The first attempt came on November 16, 1974 with what is today known as the Arecibo Message. As part of a celebration marking the telescope’s recent rebuild, researchers from SETI blew up a radio signal – “the most powerful broadcast ever deliberately radiated into space”, according to DARPA – against the globular cluster M13. It delivered a seven-part message devised by Cornell astronomer Frank Drake (as in Drake’s equation) and Carl Sagan. We have not yet heard back. The Arecibo telescope also generated the data that the SETI @ home project chewed through, while the similar Edison @ Home program discovered nearly two dozen new pulsars within Arecibo’s series of data.
The telescope had experienced a number of difficulties in recent decades, including damage from Hurricane Maria in 2017 and unreliable financing. Yet the NSF’s decision has come as a gut shock to the scientific community. Think about what the Golden Gate Bridge means to San Francisco, what the Statue of Liberty means to New Yorkers. Arecibo is this and more to Puerto Rico because it has gone beyond an icon, ”Edgard Rivera-Valentín of the Lunar and Planetary Institute wrote to national geography. “For some of us, the goal was to reach the symbol that we can achieve great things, the pride that is in our own backyard; we served the entire planet. ”

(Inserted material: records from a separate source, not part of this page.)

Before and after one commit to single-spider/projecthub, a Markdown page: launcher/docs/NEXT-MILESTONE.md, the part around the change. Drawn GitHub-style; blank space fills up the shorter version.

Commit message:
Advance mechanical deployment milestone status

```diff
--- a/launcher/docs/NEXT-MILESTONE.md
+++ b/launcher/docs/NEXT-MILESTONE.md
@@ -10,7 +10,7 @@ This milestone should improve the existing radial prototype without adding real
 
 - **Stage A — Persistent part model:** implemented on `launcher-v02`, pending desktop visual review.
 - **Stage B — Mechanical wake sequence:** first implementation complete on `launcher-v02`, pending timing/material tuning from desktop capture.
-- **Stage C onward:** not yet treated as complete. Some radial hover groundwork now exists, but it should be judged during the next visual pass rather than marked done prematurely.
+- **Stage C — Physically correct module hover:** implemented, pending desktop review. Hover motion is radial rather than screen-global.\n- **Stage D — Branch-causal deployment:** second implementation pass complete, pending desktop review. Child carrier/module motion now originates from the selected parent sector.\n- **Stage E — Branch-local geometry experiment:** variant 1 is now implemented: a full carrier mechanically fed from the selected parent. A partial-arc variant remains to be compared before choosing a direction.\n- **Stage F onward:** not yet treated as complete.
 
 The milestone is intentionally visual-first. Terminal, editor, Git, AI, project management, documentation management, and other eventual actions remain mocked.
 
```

Others, such as planetary scientist Ed Rivera-Valentín, have responded to the news with fond memories of their experiences there:
I have such a vivid memory for the first time I visited Arecibo. My family took me as a child, about 4 or 5 years old. I was in awe. This facility … was in my backyard! This goal of science was here in Puerto Rico. We were part of the science. I was a part of science. pic.twitter.com/u3zaZOzG6D

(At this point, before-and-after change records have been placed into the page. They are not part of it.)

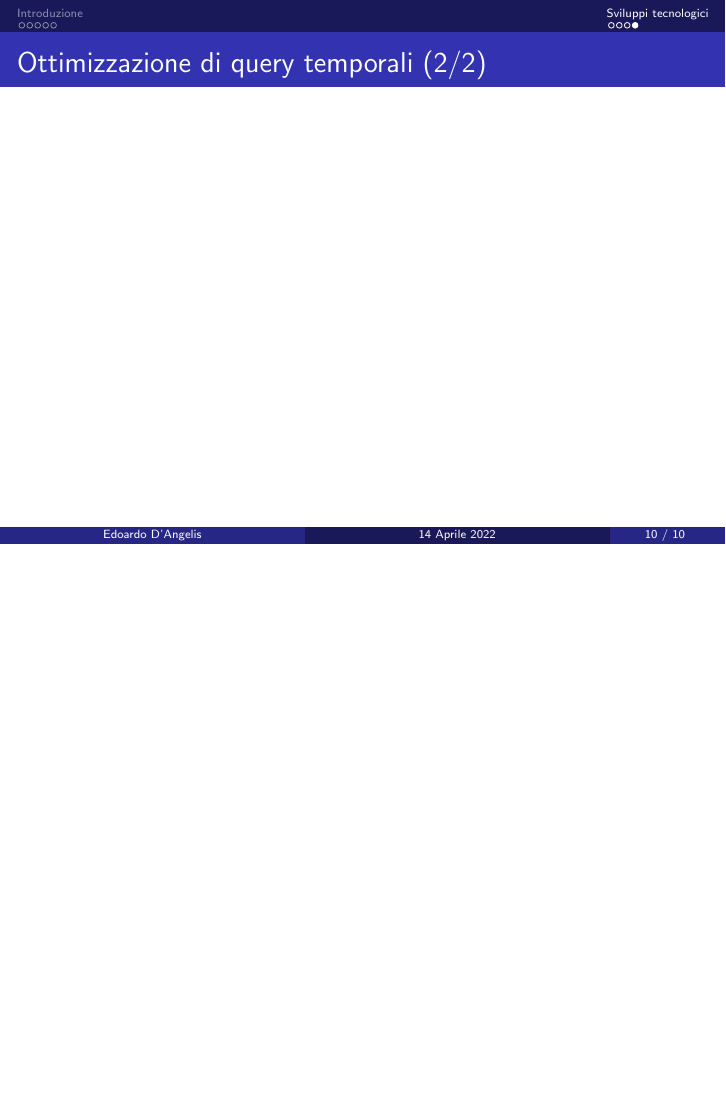
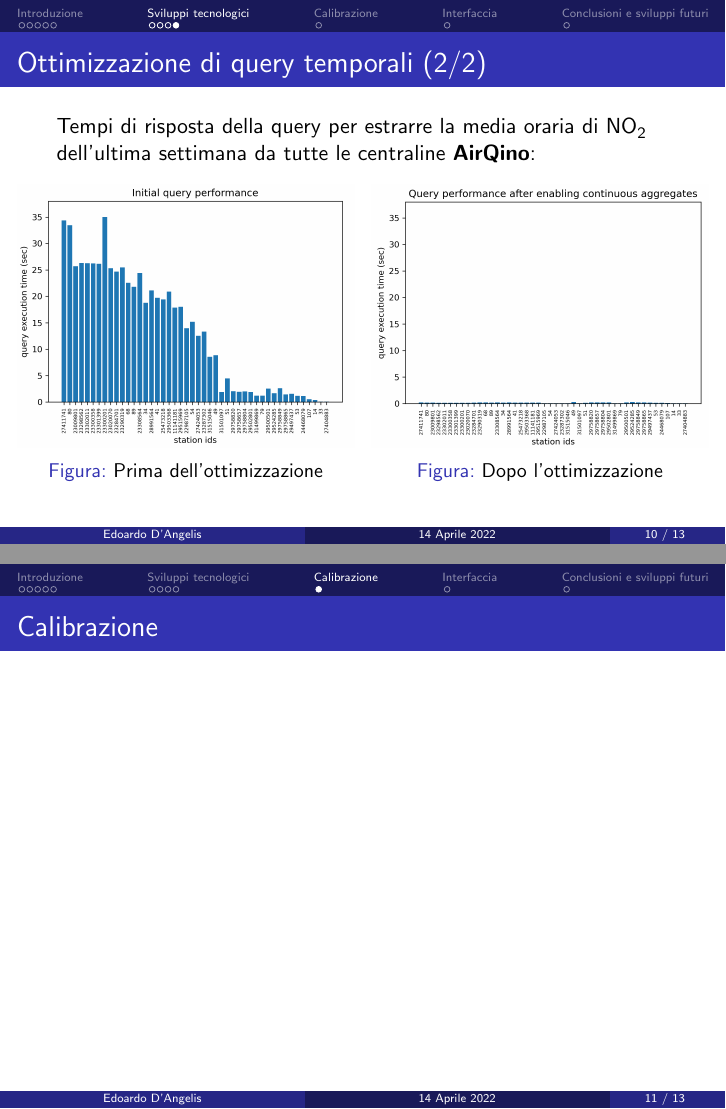
Before and after one commit to n3d1117/airqino-calibration, LaTeX slides (thesis/presentation/presentation.tex, which reads thesis/presentation/contents.tex): page 10 of 10 before the commit and pages 10 and 11 of 13 after it, the two joined at a grey line, the shorter picture padded with empty space. Compiled offline with pdfLaTeX.

Commit message:
update presentation

```diff
--- a/thesis/presentation/contents.tex
+++ b/thesis/presentation/contents.tex
@@ -180,12 +217,44 @@ Funzionalità che consente di replicare i dati in tempo reale da una istanza di
 \end{frame}
 
 \begin{frame}{Ottimizzazione di query temporali (2/2)}
+Tempi di risposta della query per estrarre la media oraria di \ce{NO2} dell'ultima settimana da tutte le centraline \textbf{AirQino}:
+
+\begin{columns}
+\begin{column}{0.55\textwidth}
+\begin{figure}[H]
+\centering
+\captionsetup{justification=centering}
+\includegraphics[width=\textwidth]{images/query_prima}
+\caption{Prima dell'ottimizzazione}
+\end{figure}
+\end{column}
+
+\begin{column}{0.55\textwidth}
+\begin{figure}[H]
+\centering
+\captionsetup{justification=centering}
+\includegraphics[width=\textwidth]{images/query_dopo}
+\caption{Dopo l'ottimizzazione}
+\end{figure}
+\end{column}
+\end{columns}
+
+
 \end{frame}
 
-%\section{Calibrazione}
-%
-%
-%\section{Interfaccia}
-%
-%
-%\section{Conclusione}
+
+\section{Calibrazione}
+
+\begin{frame}{Calibrazione}
+\end{frame}
+
+
+
+\section{Interfaccia}
+\begin{frame}{Interfaccia}
+\end{frame}
+
+
+\section{Conclusioni e sviluppi futuri}
+\begin{frame}{Conclusioni e sviluppi futuri}
+\end{frame}
```
Also changed, not shown: thesis/presentation/images/airqino_web.png (deleted), thesis/presentation/images/continuous_aggregates_r.png (added), thesis/presentation/images/query_dopo.png (added), thesis/presentation/images/query_prima.png (added), thesis/presentation/contents.tex (53 more changed lines), 1 other file.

– Ed Rivera-Valentín 🇵🇷🏳️🌈 (@PlanetTreky) November 19, 2020
Still others viewed the situation more pragmatically. “I would say that the Arecibo closure is bad for SETI, but not catastrophic,” said Dr. Christopher Conselice, Professor of Extragalactic Astronomy at the University of Manchester, to Engadget. “It’s a very sensitive telescope for searching for signals, but is not the only game in town anymore.”
“For example, $ 100 million. The breakthrough project is other telescopes, including Jodrell Bank in the UK and the Allen array, but does not use Arecibo, ”he continued. “But since we do not know how or where a SETI signal is displayed, the loss of Arecibo could potentially mean we miss a detection.”
While it ceases to operate, the plant will not be demolished. Instead, only the 305 meter high telescope comes down and the process has already started. NSF also uses a fleet of HD camera drones to conduct photographic surveys of the area. There is still no timetable for when the shutdown should be completed.
“For nearly six decades, the Arecibo Observatory has served as a beacon for cutting-edge science and what a partnership with a community can look like,” NSF Director Sethuraman Panchanathan said in a statement Thursday. “While this is a profound change, we will be looking for ways to help the scientific community and maintain a strong relationship with the people of Puerto Rico.”